Le Conte Memorial Lodge

Steven Finacom

18 June 2005


Yosemite Valley (photo: Steven Finacom, July 2004)
Le Conte Memorial Lodge (photo: Steven Finacom, June 2005)

On Thursday, 12 May 2005, BAHA hosted the second of its Sierra speakers in the Hidden Lodges of Berkeley and Beyond lecture series. Dr. Bonnie Johanna Gisel came to Berkeley from Yosemite to talk about the Le Conte family and the historic Le Conte Memorial Lodge in Yosemite Valley, where she serves as curator.

Gisel, a naturalist, writer, and scholar, lives in a Yosemite Valley campsite for several months each year and directs a corps of volunteers who staff the Le Conte Lodge, opened in 1904, as an education center and memorial to the eminent University of California Professor Joseph Le Conte (1823–1901).


Photo: Steven Finacom, June 2005


Le Conte Lodge interior (photo: Steven Finacom, July 2004)
Curator Bonnie Gisel (photo: Steven Finacom, June 2005)

Joseph Le Conte was an avid Yosemite visitor, friend of John Muir, and one of the founders of the Sierra Club. After he died during a visit to Yosemite Valley in 1901, his friends and family donated funds to construct the Lodge. It was the first permanent visitor center in Yosemite.
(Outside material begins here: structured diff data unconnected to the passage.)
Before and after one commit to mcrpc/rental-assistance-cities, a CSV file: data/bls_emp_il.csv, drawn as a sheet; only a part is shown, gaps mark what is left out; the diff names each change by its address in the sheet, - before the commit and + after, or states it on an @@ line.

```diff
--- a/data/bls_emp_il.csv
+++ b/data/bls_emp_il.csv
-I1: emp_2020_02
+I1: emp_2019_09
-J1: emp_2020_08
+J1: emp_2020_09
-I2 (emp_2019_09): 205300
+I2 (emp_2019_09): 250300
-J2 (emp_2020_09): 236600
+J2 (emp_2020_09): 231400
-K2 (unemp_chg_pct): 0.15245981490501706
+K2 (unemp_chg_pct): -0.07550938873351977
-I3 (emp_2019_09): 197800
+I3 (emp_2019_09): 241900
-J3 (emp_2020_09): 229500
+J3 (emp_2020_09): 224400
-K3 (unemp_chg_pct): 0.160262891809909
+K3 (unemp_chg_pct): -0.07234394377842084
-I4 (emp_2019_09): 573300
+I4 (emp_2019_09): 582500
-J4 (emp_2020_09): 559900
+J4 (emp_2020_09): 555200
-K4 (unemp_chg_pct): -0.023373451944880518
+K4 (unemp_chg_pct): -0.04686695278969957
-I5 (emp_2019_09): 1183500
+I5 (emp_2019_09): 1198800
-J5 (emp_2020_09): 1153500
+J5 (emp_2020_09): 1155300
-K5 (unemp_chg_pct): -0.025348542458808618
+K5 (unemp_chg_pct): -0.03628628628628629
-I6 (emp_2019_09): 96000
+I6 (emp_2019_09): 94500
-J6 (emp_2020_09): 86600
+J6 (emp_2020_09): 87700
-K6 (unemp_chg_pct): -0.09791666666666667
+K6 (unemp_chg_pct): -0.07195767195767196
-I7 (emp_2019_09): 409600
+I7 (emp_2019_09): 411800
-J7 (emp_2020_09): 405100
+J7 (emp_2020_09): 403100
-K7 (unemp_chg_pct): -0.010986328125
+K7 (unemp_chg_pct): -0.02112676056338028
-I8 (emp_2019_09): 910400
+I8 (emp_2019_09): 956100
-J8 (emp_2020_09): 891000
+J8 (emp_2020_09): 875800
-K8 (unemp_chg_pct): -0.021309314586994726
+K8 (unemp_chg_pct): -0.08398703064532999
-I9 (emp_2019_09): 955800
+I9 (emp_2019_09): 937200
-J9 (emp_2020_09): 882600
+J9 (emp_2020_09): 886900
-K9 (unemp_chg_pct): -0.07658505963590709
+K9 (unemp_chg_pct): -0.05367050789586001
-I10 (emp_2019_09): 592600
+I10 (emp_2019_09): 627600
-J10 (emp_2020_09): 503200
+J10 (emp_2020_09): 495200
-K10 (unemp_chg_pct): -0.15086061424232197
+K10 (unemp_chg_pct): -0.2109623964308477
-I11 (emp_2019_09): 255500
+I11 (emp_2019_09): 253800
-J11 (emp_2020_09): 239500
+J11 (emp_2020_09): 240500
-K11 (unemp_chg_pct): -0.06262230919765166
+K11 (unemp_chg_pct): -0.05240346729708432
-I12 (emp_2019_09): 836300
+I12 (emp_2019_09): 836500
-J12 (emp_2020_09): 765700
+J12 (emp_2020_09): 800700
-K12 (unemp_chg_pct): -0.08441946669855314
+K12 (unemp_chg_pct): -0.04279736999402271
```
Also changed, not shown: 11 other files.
The Lodge is currently owned by the National Park Service and operated by the Sierra Club; some 15,000 people a year visit during the summer months.


Bas-relief by Douglas Tilden (photo: Steven Finacom, July 2004)
The beam recalls Maybeck’s style (photo: Steven Finacom, July 2004)

The building, built of stone and timber, with a dramatic peaked roof, is recorded as designed by John White, Maybeck’s brother-in-law. During her talk, Gisel presented a case for its being an authentic Maybeck design. The building originally stood in Curry Village, at the base of Glacier Point; it was moved to its current location, across a road from Yosemite’s Housekeeping Camp, in 1919.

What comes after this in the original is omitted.